The Entrada Group, a leading shelter operator providing services to international manufacturers, has just released a whitepaper explaining why the credibility of Mexico's manufacturing sector has moved up in global ranks and why increasingly more European manufacturers are using Mexico as a manufacturing platform to service north America. Paul Pilkauskas, a former Foreign Service Officer in the US Department of State, is its author.
According to the report, Mexico has become an increasingly attractive destination for automotive, aerospace, medical devices, electronics, and other industrial goods manufacturing.
The 1994 North American Free Trade Agreement (NAFTA) between the United States, Mexico and Canada eliminated a majority of tariffs, customs charges and import and export restrictions on the movement of goods traded among the three countries. Furthermore, Mexico's labor force is relatively inexpensive though highly experienced in manufacturing.
As a result, hundreds of international companies have made big investments in Mexico. For instance, Germany's Volkswagen produces its Jetta model exclusively in its Mexico plant. Electronics manufacturers such as LG have set up operations in Mexico due to rising wages in China, and the latest trend in foreign investment has been from the aerospace industry, where 238 aerospace companies have taken advantage of the highly skilled labor force by establishing operations in the country.
"Smaller European suppliers to larger OEMs in the North American market are also taking advantage of Mexico's strengths by using reputable business models, such as 'Shelter Services' providers who manage all administrative and legal infrastructures, and recruit a skilled and dedicated workforce, while also providing production facilities and managing all aspects of the industrial park," explains Pilkauskas.
The report also points out that Mexico's proximity to the US is a significant and growing advantage to those who are supplying to the North American market, as it allows for the immediate landing of a product and just-in-time delivery, which is much harder to implement from Europe, China or India.

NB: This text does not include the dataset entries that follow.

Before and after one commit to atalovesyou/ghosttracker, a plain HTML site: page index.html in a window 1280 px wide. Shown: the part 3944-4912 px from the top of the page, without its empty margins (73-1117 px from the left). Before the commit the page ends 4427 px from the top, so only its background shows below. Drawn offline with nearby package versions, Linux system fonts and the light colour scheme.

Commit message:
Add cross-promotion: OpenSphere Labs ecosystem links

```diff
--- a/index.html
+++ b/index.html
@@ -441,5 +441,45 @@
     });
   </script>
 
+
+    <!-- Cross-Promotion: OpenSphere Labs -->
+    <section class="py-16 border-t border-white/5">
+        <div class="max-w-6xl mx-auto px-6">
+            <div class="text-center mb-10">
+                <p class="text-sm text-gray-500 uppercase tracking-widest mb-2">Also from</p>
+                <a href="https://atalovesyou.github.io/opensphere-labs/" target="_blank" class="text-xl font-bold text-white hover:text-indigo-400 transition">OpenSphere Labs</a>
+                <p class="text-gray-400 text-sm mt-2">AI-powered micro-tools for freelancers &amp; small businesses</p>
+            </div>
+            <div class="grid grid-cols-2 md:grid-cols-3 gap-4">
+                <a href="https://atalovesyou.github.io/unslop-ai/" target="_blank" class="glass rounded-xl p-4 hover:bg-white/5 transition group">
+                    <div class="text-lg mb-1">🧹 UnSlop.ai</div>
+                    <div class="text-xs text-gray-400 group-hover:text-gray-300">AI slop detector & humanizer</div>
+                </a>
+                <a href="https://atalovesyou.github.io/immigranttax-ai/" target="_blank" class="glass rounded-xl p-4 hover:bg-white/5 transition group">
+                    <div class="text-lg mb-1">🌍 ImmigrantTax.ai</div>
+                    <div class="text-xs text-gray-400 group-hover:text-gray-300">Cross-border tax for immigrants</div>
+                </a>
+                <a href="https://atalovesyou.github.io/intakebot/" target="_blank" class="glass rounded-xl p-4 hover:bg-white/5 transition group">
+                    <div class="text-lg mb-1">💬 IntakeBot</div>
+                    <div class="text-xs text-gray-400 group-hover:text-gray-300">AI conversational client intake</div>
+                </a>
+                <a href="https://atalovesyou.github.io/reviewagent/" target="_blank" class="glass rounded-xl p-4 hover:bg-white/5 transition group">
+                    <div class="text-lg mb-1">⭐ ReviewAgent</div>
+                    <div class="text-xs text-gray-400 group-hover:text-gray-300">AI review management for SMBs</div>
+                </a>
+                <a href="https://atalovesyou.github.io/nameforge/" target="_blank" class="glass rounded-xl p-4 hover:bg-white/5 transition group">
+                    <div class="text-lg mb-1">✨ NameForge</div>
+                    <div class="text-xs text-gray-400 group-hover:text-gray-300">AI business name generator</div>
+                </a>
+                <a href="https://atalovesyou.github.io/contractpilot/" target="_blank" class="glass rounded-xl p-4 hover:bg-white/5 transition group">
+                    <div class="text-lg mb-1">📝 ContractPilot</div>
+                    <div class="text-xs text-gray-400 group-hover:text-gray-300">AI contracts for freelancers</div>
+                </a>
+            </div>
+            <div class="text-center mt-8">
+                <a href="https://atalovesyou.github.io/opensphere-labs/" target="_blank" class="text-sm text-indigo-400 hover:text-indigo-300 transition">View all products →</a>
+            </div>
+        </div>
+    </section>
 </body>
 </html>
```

Producing in Mexico therefore allows European companies to establish a manufacturing presence in North America at a lower cost, in a US dollar cost zone within an established local supplier base.
"Orders can be filled in half the time that is generally experienced when sourcing from China," adds Pilkauskas.
On 29 September, Paul Pilkauskas will present the insights shared in this whitepaper at the 12th European Automotive Congress in Madrid Spain.